"What it did it uncovered a lot of what we know to be resistant, which is disparities racially as opposed to economically," Coly said. "And what those two women did gave solace to the fact that all the things that we had heard was in silence to many people in these communities. We are trying to be proactive and preventive in educating individuals in our, in our market."

Ayana therapy has been around for several years and has helped a lot people, Coly said. He believes Biles and Osaka should be praised for speaking out about their mental health challenges.

"Part of what causes this is the inability to be seen and heard," he said. "It's the lack of wanting to come out and confess because you don't think it's going to be well received. They're not wanting to compete should not be a shock or a surprise.

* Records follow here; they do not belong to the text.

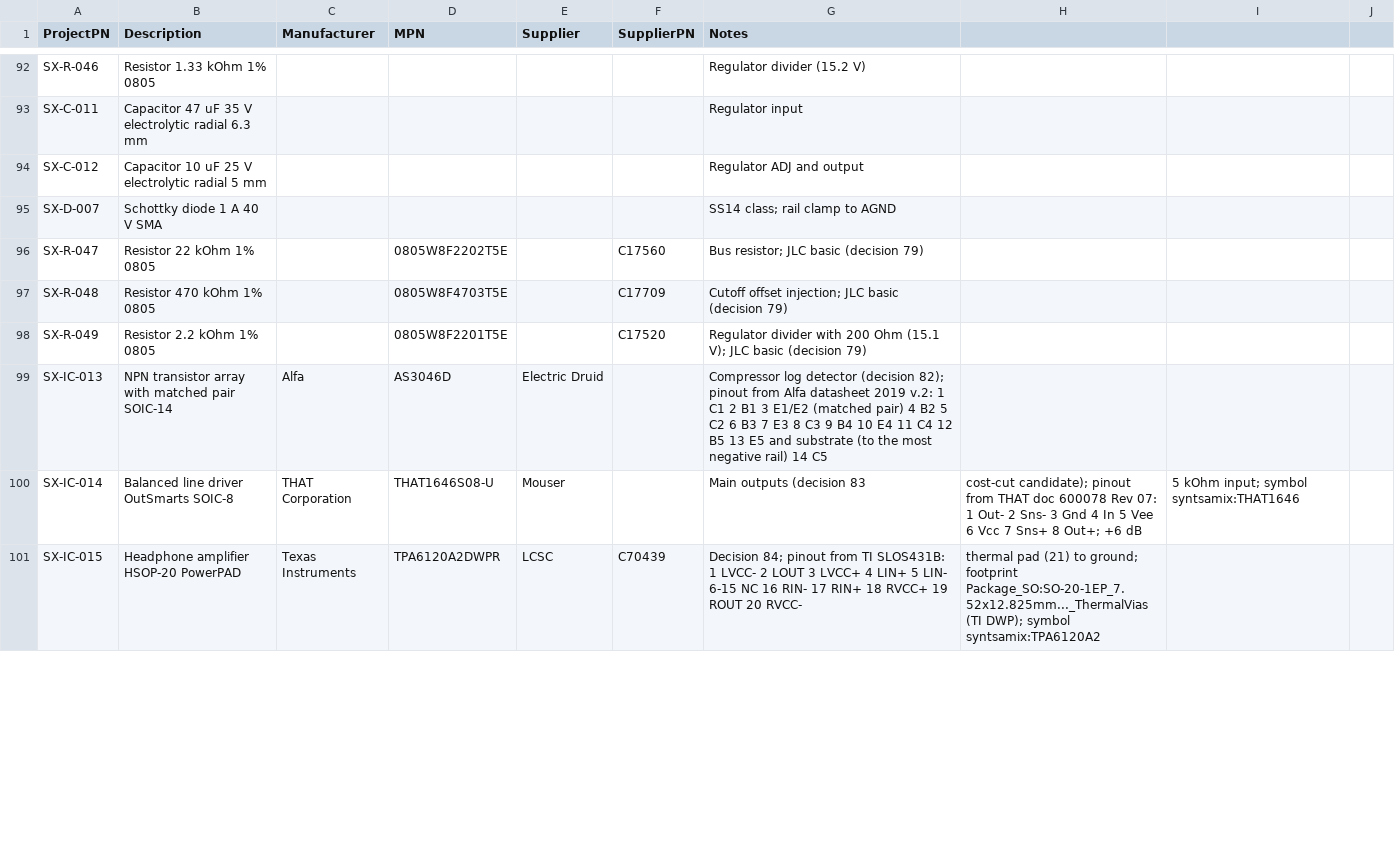
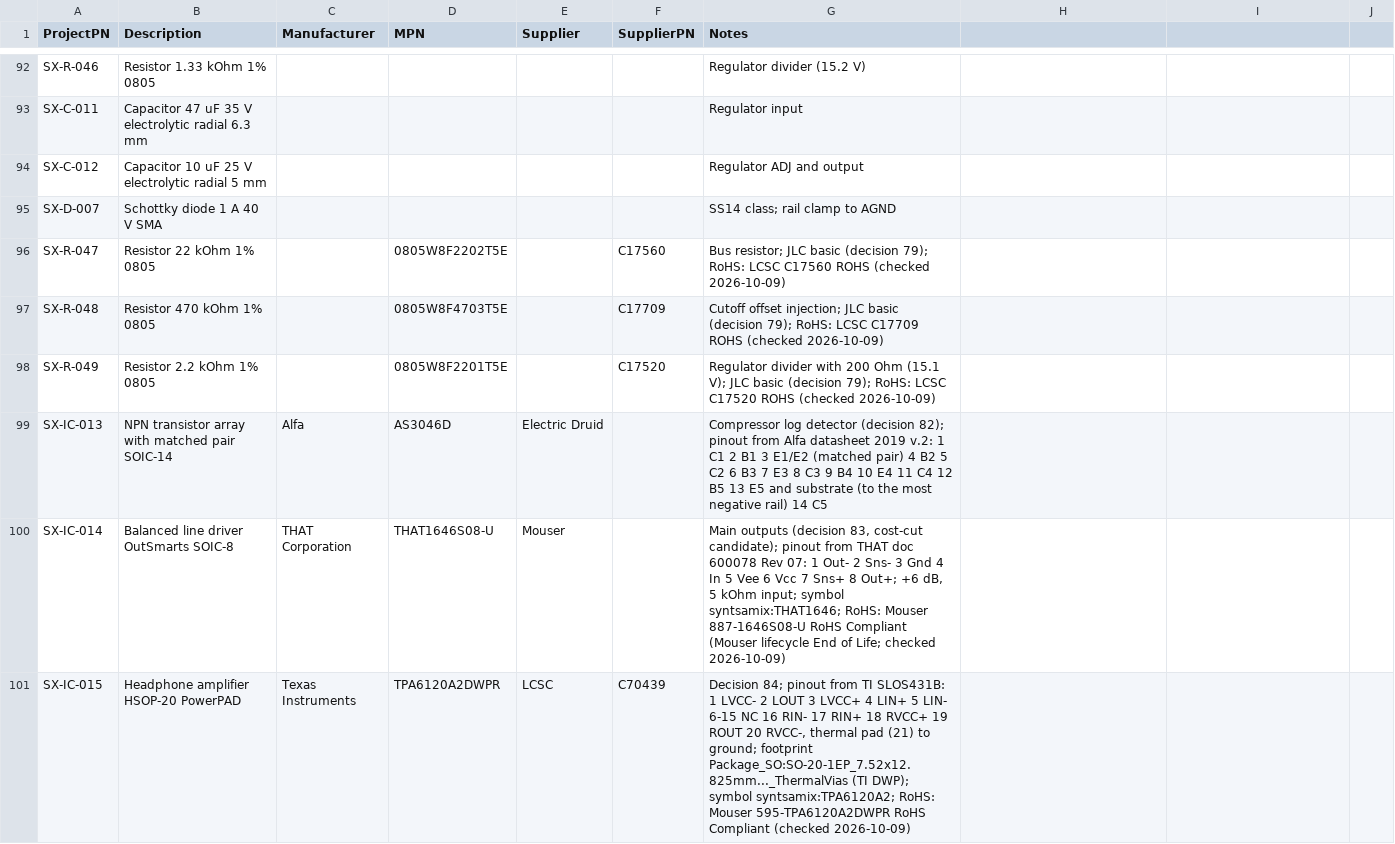
Before and after one commit to plektra/syntsamix, a CSV file: docs/parts.csv, drawn as a sheet; only a part is shown, gaps mark what is left out; the diff covers the shown part only.

```diff
--- a/docs/parts.csv
+++ b/docs/parts.csv
@@ -95,7 +95,7 @@ SX-C-012,Capacitor 10 uF 25 V electrolytic radial 5 mm,,,,,Regulator ADJ and out
 SX-D-007,Schottky diode 1 A 40 V SMA,,,,,SS14 class; rail clamp to AGND
-SX-R-047,Resistor 22 kOhm 1% 0805,,0805W8F2202T5E,,C17560,Bus resistor; JLC basic (decision 79)
-SX-R-048,Resistor 470 kOhm 1% 0805,,0805W8F4703T5E,,C17709,Cutoff offset injection; JLC basic (decision 79)
-SX-R-049,Resistor 2.2 kOhm 1% 0805,,0805W8F2201T5E,,C17520,Regulator divider with 200 Ohm (15.1 V); JLC basic (decision 79)
+SX-R-047,Resistor 22 kOhm 1% 0805,,0805W8F2202T5E,,C17560,Bus resistor; JLC basic (decision 79); RoHS: LCSC C17560 ROHS (checked 2026-10-09)
+SX-R-048,Resistor 470 kOhm 1% 0805,,0805W8F4703T5E,,C17709,Cutoff offset injection; JLC basic (decision 79); RoHS: LCSC C17709 ROHS (checked 2026-10-09)
+SX-R-049,Resistor 2.2 kOhm 1% 0805,,0805W8F2201T5E,,C17520,Regulator divider with 200 Ohm (15.1 V); JLC basic (decision 79); RoHS: LCSC C17520 ROHS (checked 2026-10-09)
 SX-IC-013,NPN transistor array with matched pair SOIC-14,Alfa,AS3046D,Electric Druid,,Compressor log detector (decision 82); pinout from Alfa datasheet 2019 v.2: 1 C1 2 B1 3 E1/E2 (matched pair) 4 B2 5 C2 6 B3 7 E3 8 C3 9 B4 10 E4 11 C4 12 B5 13 E5 and substrate (to the most negative rail) 14 C5
-SX-IC-014,Balanced line driver OutSmarts SOIC-8,THAT Corporation,THAT1646S08-U,Mouser,,Main outputs (decision 83, cost-cut candidate); pinout from THAT doc 600078 Rev 07: 1 Out- 2 Sns- 3 Gnd 4 In 5 Vee 6 Vcc 7 Sns+ 8 Out+; +6 dB, 5 kOhm input; symbol syntsamix:THAT1646
-SX-IC-015,Headphone amplifier HSOP-20 PowerPAD,Texas Instruments,TPA6120A2DWPR,LCSC,C70439,Decision 84; pinout from TI SLOS431B: 1 LVCC- 2 LOUT 3 LVCC+ 4 LIN+ 5 LIN- 6-15 NC 16 RIN- 17 RIN+ 18 RVCC+ 19 ROUT 20 RVCC-, thermal pad (21) to ground; footprint Package_SO:SO-20-1EP_7.52x12.825mm..._ThermalVias (TI DWP); symbol syntsamix:TPA6120A2
+SX-IC-014,Balanced line driver OutSmarts SOIC-8,THAT Corporation,THAT1646S08-U,Mouser,,"Main outputs (decision 83, cost-cut candidate); pinout from THAT doc 600078 Rev 07: 1 Out- 2 Sns- 3 Gnd 4 In 5 Vee 6 Vcc 7 Sns+ 8 Out+; +6 dB, 5 kOhm input; symbol syntsamix:THAT1646; RoHS: Mouser 887-1646S08-U RoHS Compliant (Mouser lifecycle End of Life; checked 2026-10-09)"
+SX-IC-015,Headphone amplifier HSOP-20 PowerPAD,Texas Instruments,TPA6120A2DWPR,LCSC,C70439,"Decision 84; pinout from TI SLOS431B: 1 LVCC- 2 LOUT 3 LVCC+ 4 LIN+ 5 LIN- 6-15 NC 16 RIN- 17 RIN+ 18 RVCC+ 19 ROUT 20 RVCC-, thermal pad (21) to ground; footprint Package_SO:SO-20-1EP_7.52x12.825mm..._ThermalVias (TI DWP); symbol syntsamix:TPA6120A2; RoHS: Mouser 595-TPA6120A2DWPR RoHS Compliant (checked 2026-10-09)"
```
Also changed, not shown: 1 added row and 48 edited cells elsewhere in this file, 14 other files.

We should be able to receive this with empathy.""

To learn more about Ayana therapy, visit